### Data excerpts
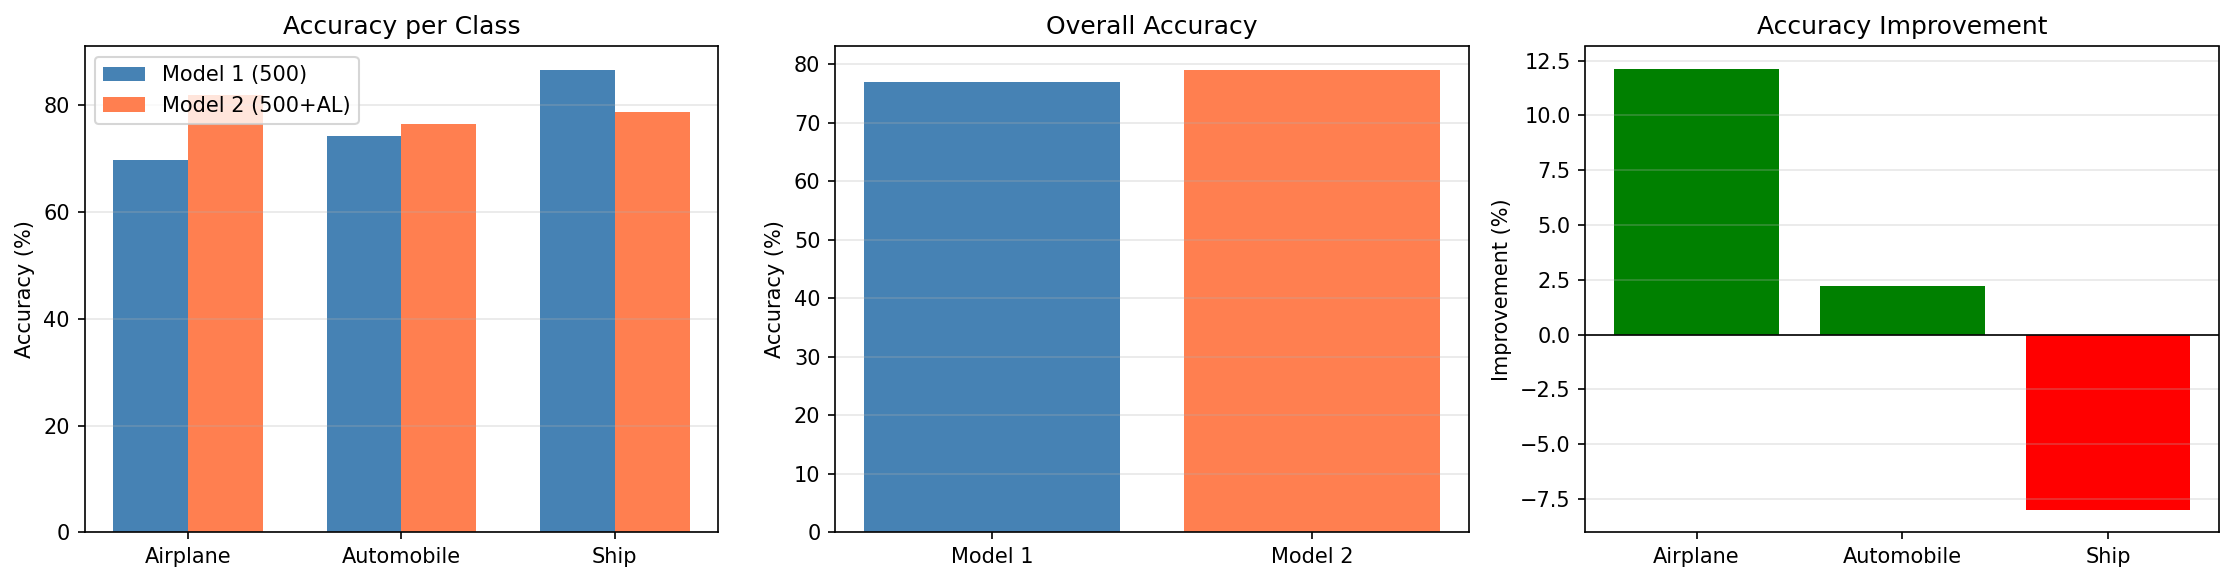
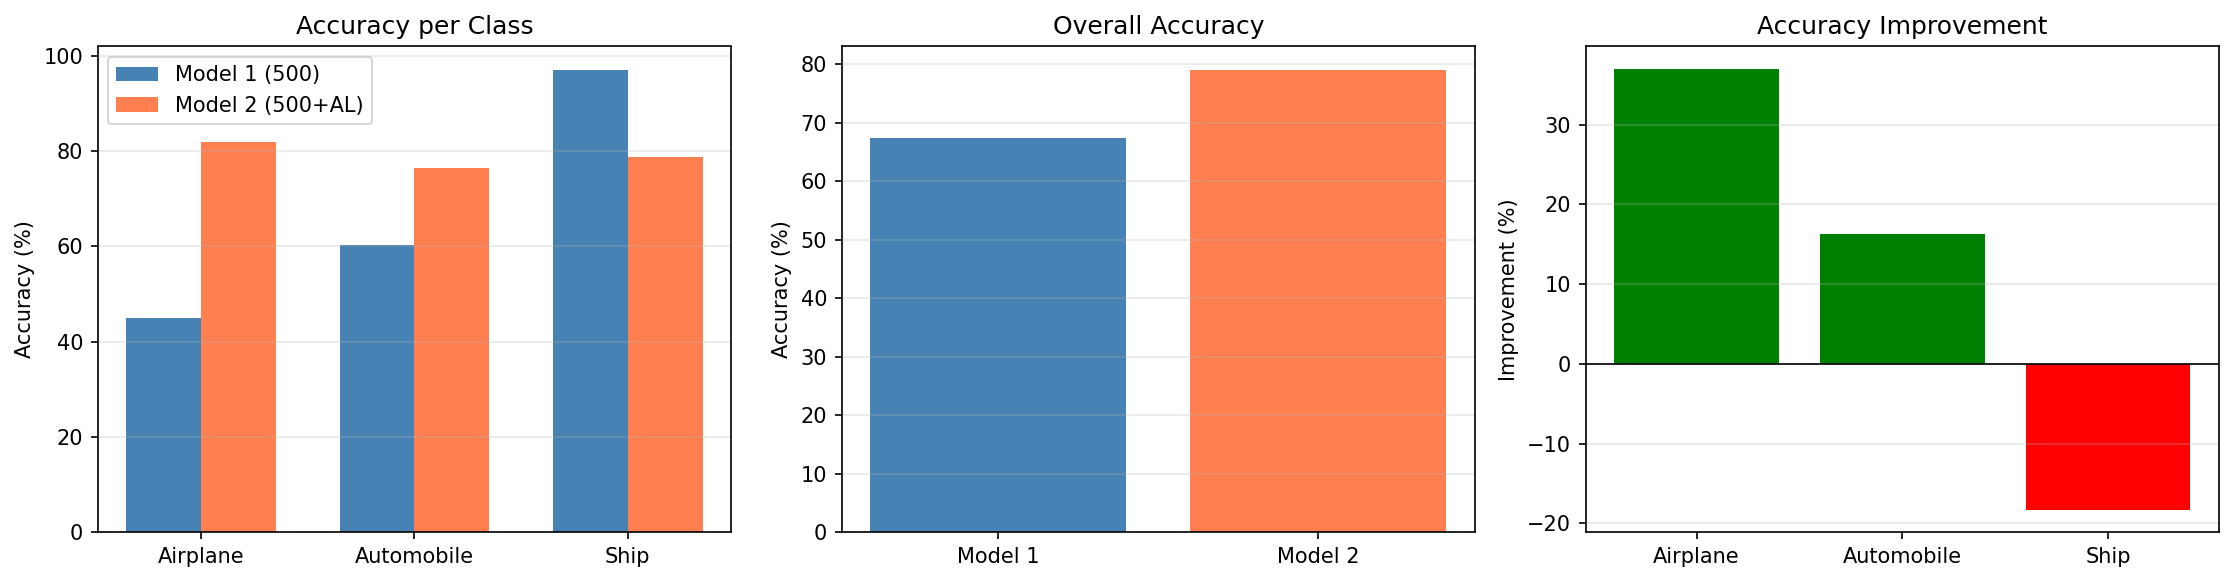
model comparison updt

diff --git a/train_random_data.py b/train_random_data.py
@@ -1,0 +1,26 @@
+import numpy as np
+from train import train_model
+
+# Generar 192 índices aleatorios (excluyendo las primeras 500)
+np.random.seed(42)
+random_indices = np.random.choice(range(501, 5000), size=192, replace=False)
+
+print("="*60)
+print("TRAINING MODEL WITH 500 + 192 RANDOM IMAGES")
+print("="*60)
+print(f"Random indices selected: {len(random_indices)}")
+print(f"Total training images: 692")
+print()
+
+# Entrenar modelo con índices aleatorios
+model, history = train_model(
+    additional_indices=random_indices,
+    output_dir='models/700_random_train',
+    verbose=True
+)
+
+print("\n" + "="*60)
+print("TRAINING COMPLETED")
+print("="*60)
+print("Model saved: models/700_random_train/best_model.keras")
+print("Plot saved: models/700_random_train/training_history.png")

diff --git a/models/models_compare.py b/models/models_compare.py
@@ -35,7 +35,7 @@ test_labels = np.array(test_labels)
 print(f"Test set: {len(test_images)} images ({IMAGES_PER_CLASS} per class)")
 
 # Cargar modelos
-model1 = keras.models.load_model('500_train/best_model.keras')
+model1 = keras.models.load_model('700_random_train/best_model.keras')
 model2 = keras.models.load_model('700_train/best_model.keras')
 
 # Predecir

### Task brief
Here the answer is the exact run of lines above, from the line with "5000), size=192, replace=False)" down to the last, and nothing else.

### Result for this task
+random_indices = np.random.choice(range(501, 5000), size=192, replace=False)
+
+print("="*60)
+print("TRAINING MODEL WITH 500 + 192 RANDOM IMAGES")
+print("="*60)
+print(f"Random indices selected: {len(random_indices)}")
+print(f"Total training images: 692")
+print()
+
+# Entrenar modelo con índices aleatorios
+model, history = train_model(
+    additional_indices=random_indices,
+    output_dir='models/700_random_train',
+    verbose=True
+)
+
+print("\n" + "="*60)
+print("TRAINING COMPLETED")
+print("="*60)
+print("Model saved: models/700_random_train/best_model.keras")
+print("Plot saved: models/700_random_train/training_history.png")

diff --git a/models/models_compare.py b/models/models_compare.py
@@ -35,7 +35,7 @@ test_labels = np.array(test_labels)
 print(f"Test set: {len(test_images)} images ({IMAGES_PER_CLASS} per class)")
 
 # Cargar modelos
-model1 = keras.models.load_model('500_train/best_model.keras')
+model1 = keras.models.load_model('700_random_train/best_model.keras')
 model2 = keras.models.load_model('700_train/best_model.keras')
 
 # Predecir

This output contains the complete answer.